We hope this email finds you and your family and friends in good health. Thank you so much for all the positive comments and good wishes during this very difficult time. Whilst we appreciate money matters take a back seat in these unprecedented times, we have been overwhelmed with the kind gestures and positive comments about both our communication and your pleasing satisfaction with our investment performance in what has been a torrid time! Our success is a barometer of the dedicated and committed individuals we have working for us. We are by no means perfect but we are aware of the responsibility we have to you and each and everyone of us is committed to achieving the very best result. As the months roll by, we look forward to getting back to some form of normality.
Stock-markets continued their rally from March’s low, buoyed by a gradual easing of lockdown conditions and further measures to stimulate the global economy. In sterling terms, the US, Europe and Japan were the big winners, rising by 7- 8%; these returns were flattered by currency out-performance against the pound with shares in the UK gaining ‘only’ 3.5%. Government bonds were broadly unchanged but corporate and emerging market bonds improved by up to 8%.
Economic data, though appalling, generally showed an improvement on the previous month. The ‘glass half full’ brigade saw this as the start of a slow recovery from March’s nadir. First quarter GDP numbers confirmed negative growth and the expectation is for far worse in the second quarter, but investors are focussing their expectations on 2021 for signs of any genuine recovery.
Governments and central banks announced further measures to stimulate the economy, and for once it was Europe that pleased investors. Firstly, a Franco-German bailout package was proposed, though not yet approved, comprising largely grants targeted at those economies worst hit by the Covid-19 pandemic. Secondly, Germany announced its own domestic stimulus package and thirdly, the European Central Bank surprised investors with a larger than expected increase in its Pandemic Purchase Program, extended until at least June 2021. The realisation that the EU might finally be getting its act together saw strong demand for the euro and European shares; bonds issued by peripheral countries like Italy, Spain and Greece were also bid up in price.
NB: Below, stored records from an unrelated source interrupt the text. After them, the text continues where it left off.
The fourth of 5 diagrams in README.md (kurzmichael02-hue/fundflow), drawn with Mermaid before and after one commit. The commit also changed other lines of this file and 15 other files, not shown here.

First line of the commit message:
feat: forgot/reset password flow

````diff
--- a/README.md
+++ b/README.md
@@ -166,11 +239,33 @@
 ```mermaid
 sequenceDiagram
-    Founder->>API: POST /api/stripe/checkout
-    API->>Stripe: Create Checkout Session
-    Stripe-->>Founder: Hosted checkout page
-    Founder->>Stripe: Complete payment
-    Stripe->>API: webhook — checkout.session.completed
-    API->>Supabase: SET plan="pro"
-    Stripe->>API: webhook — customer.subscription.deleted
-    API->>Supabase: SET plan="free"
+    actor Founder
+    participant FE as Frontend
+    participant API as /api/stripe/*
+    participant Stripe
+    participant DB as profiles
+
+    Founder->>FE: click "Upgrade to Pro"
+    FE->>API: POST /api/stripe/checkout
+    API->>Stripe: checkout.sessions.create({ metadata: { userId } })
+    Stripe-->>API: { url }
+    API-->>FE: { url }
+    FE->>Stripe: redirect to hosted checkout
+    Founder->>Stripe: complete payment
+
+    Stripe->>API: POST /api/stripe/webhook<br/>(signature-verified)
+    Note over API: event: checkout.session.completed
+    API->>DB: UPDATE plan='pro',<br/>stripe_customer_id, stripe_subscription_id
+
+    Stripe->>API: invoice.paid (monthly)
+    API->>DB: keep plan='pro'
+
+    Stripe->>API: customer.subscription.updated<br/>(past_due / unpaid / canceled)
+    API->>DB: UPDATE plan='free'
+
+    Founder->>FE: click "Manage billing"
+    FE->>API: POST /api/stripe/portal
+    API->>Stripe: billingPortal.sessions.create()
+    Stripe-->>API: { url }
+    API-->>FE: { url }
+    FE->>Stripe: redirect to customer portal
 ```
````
It wasn’t all plain sailing-investors’ nerves were tested as tension rose (again) between The United States and China. Initially accusations centred around Covid-19 in that China had failed to disclose the facts fully and in a timely manner. But as China sought to impose additional legislation on Hong Kong, this provoked threats of further measures from Trump and a 5% fall in Hong Kong shares.
The latest US employment data, released in the first week in June, confounded investors with a surprise 2.5 million increase in jobs-the loss of a further 8 million had been anticipated. This demonstrated the folly of economic forecasting in the current climate, but pressed the turbo-charge on US shares, which are currently in positive territory for the year!
Given the economic and political background, stock-markets have been remarkably resilient since the initial collapse- the broad US market has seen its biggest 50-day rally in over 60 years. Europe has joined in more latterly, buoyed by optimism that, at last, it is grasping the idea of acting as a united Eurozone. However, we feel that too much optimism is priced into markets and that a second phase of the pandemic can’t be ruled out. It will also take time to determine just how badly businesses and individuals have been affected and in what financial state they emerge from the crisis.
Economic data is of little use at the moment; the worst numbers in history merely reflect an enforced stop to economic activity. Corporate earnings will fall in the near term, the extent of which we won’t know for some time, and there will be a hit to investment income this year. In normal times, investors are guided by company CEOs as to how well their company is doing, but in the current environment this guidance has frequently been withdrawn, thus leaving greater scope for surprise (good or bad) when results are officially announced.
On a more positive note, governments and central bankers have acted with a greater sense of urgency than during the previous crisis. Measures were quickly announced to counter liquidity issues in the investment markets and there have been multiple fiscal packages aimed at helping businesses and individuals. Even the pedestrian EU is close to agreeing bailout measures! German fiscal expansion plus a common fiscal policy are the two measures that investors have long demanded to deal with the structural imbalances at the heart of the eurozone.
What happens next will be driven by the two most important narratives of the day — the attempt to reopen economic activity after the Covid-19 pandemic whilst controlling further outbreaks of the virus, and worsening relations between the U.S. and China as Trump looks to garner support ahead of the November election.
With the return offered on UK savings accounts and government bonds struggling to beat 1%, and many companies cancelling their dividends, this is going to be a tough year for income-seekers. In the near term there may well be further disappointment on the dividend front but we would expect a gradual return to pay-outs next year making a solid long-term case for equities.
Our March purchases, in the UK and US put the portfolios in a good position to benefit from an improvement in sentiment. Feeling that the recent rally has run too far in the short-term we took some profits and increased cash levels; we think the risk remains of markets selling off again and that better opportunities may present themselves.
Our portfolios diversify risk by investing in a wide range of assets using actively managed funds with sound investment processes. Some examples of these ‘alternative’ assets are funds invested in gold & silver, infrastructure, agriculture and absolute return strategies.
Very best wishes, stay well.